━━ Data supplied ━━
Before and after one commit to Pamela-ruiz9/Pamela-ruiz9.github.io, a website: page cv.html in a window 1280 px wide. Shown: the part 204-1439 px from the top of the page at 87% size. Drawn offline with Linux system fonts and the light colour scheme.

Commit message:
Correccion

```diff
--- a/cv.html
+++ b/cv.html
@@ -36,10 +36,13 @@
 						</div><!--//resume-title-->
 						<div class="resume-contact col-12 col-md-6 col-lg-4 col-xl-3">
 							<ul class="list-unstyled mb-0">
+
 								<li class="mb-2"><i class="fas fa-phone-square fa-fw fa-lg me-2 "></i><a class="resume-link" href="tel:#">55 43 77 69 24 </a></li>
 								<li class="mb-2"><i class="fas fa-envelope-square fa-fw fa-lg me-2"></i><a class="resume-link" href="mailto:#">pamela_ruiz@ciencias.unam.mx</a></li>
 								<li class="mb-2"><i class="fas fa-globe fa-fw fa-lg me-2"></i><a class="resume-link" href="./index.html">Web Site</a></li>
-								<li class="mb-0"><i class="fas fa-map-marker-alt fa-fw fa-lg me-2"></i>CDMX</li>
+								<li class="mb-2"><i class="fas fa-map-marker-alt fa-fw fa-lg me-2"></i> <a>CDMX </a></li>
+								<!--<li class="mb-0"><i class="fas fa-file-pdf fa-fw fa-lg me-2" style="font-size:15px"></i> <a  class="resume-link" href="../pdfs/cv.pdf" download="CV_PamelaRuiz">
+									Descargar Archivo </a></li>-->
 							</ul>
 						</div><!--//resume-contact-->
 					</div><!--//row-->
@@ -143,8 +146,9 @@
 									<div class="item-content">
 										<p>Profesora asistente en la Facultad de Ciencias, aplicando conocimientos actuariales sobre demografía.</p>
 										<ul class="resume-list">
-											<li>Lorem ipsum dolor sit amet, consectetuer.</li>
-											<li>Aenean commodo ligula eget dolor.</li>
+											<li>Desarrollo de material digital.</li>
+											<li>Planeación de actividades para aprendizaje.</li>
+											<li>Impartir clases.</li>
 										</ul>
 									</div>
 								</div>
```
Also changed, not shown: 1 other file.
━━━
Your job is to return all lines above that hold the word "CDMX".

-								<li class="mb-0"><i class="fas fa-map-marker-alt fa-fw fa-lg me-2"></i>CDMX</li>
+								<li class="mb-2"><i class="fas fa-map-marker-alt fa-fw fa-lg me-2"></i> <a>CDMX </a></li>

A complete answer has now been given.